### [Available data]
···
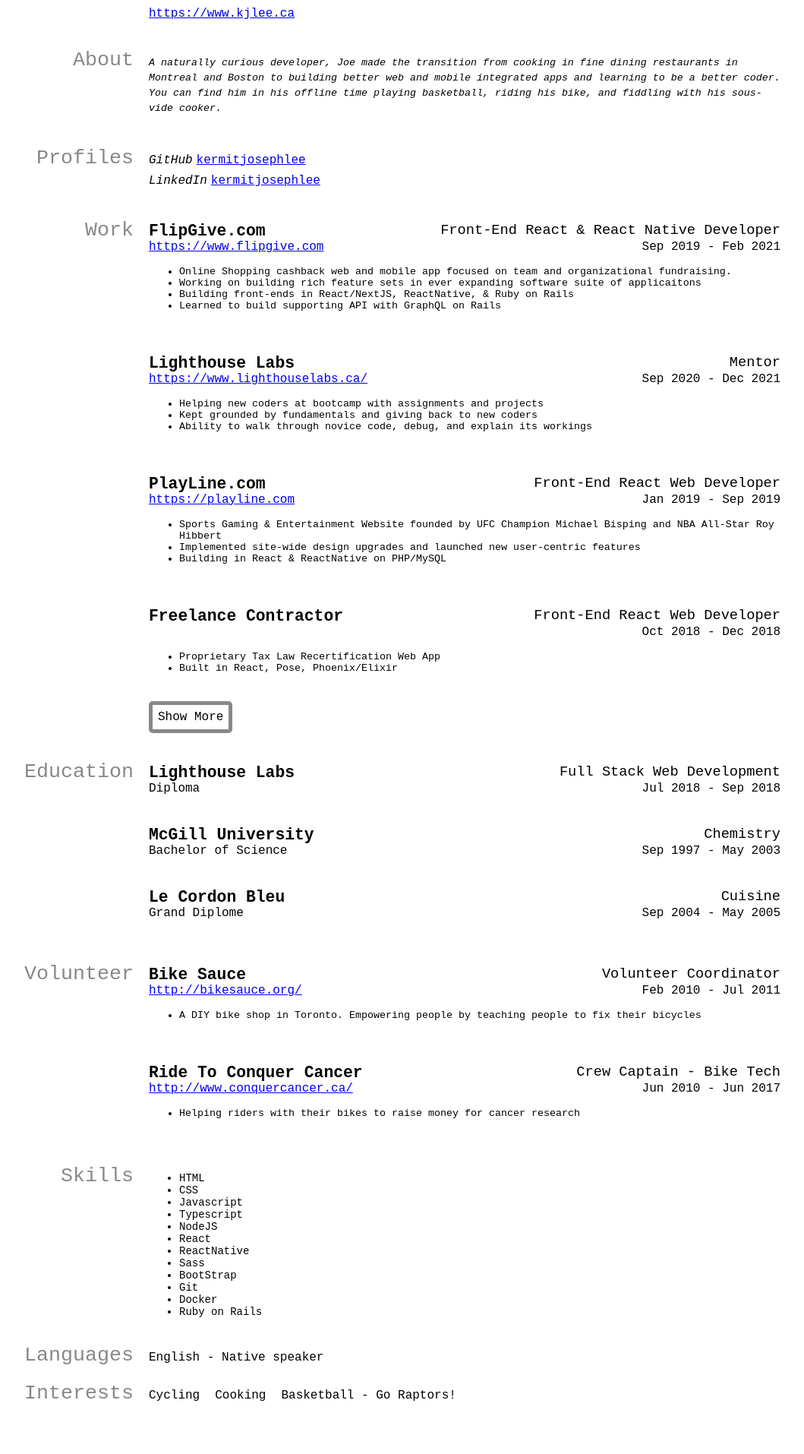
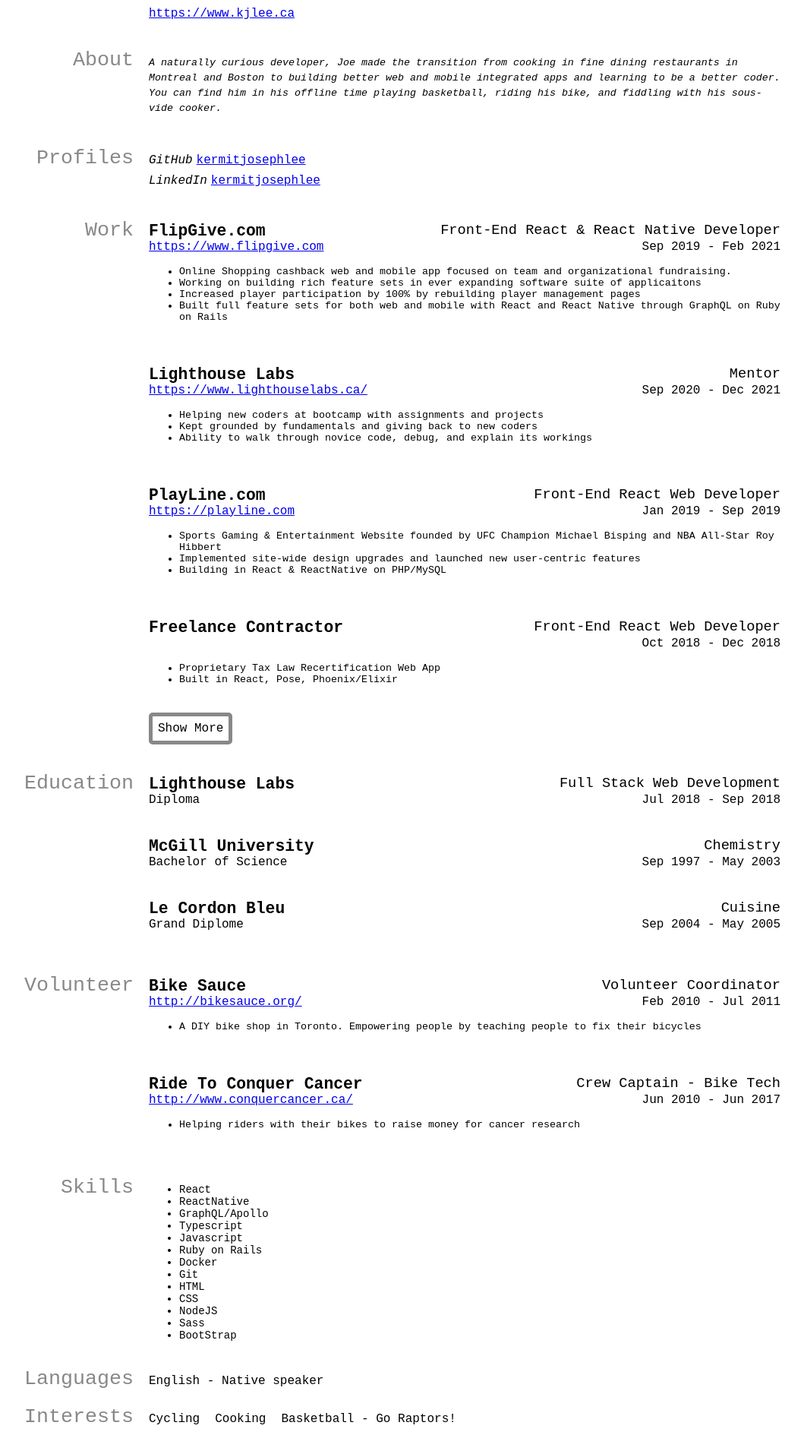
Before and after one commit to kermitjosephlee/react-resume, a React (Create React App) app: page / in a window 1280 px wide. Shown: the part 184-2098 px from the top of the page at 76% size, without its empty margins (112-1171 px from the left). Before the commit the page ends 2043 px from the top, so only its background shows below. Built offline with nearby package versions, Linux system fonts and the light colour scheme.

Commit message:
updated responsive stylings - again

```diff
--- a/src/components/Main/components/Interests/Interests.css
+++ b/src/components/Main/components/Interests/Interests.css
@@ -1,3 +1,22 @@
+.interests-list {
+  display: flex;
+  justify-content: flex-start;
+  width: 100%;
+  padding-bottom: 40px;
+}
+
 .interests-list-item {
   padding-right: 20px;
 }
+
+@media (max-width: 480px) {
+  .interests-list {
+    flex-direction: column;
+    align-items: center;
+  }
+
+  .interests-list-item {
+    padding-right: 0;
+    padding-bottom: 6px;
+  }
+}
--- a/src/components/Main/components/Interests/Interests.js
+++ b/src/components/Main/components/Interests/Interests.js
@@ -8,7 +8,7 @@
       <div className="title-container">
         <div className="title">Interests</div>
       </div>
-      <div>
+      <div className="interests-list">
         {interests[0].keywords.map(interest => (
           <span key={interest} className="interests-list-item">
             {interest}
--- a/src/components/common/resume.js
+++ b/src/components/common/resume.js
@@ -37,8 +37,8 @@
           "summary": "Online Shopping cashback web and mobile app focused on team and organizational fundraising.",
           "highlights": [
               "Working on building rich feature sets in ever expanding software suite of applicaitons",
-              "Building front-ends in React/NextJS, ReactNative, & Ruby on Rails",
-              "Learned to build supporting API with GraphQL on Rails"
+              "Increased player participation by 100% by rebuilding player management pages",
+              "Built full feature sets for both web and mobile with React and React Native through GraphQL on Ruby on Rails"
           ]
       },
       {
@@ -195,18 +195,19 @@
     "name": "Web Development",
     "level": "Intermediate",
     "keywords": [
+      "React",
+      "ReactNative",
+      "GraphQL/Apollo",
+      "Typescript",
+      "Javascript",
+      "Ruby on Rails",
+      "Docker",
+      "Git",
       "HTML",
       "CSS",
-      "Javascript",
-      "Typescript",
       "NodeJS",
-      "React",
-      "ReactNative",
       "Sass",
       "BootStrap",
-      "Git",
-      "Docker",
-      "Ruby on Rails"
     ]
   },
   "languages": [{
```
···
### [Your instructions]
Nothing but a number is expected: how many lines in the data above hold the word "className".

### [Answer to the exercise]
4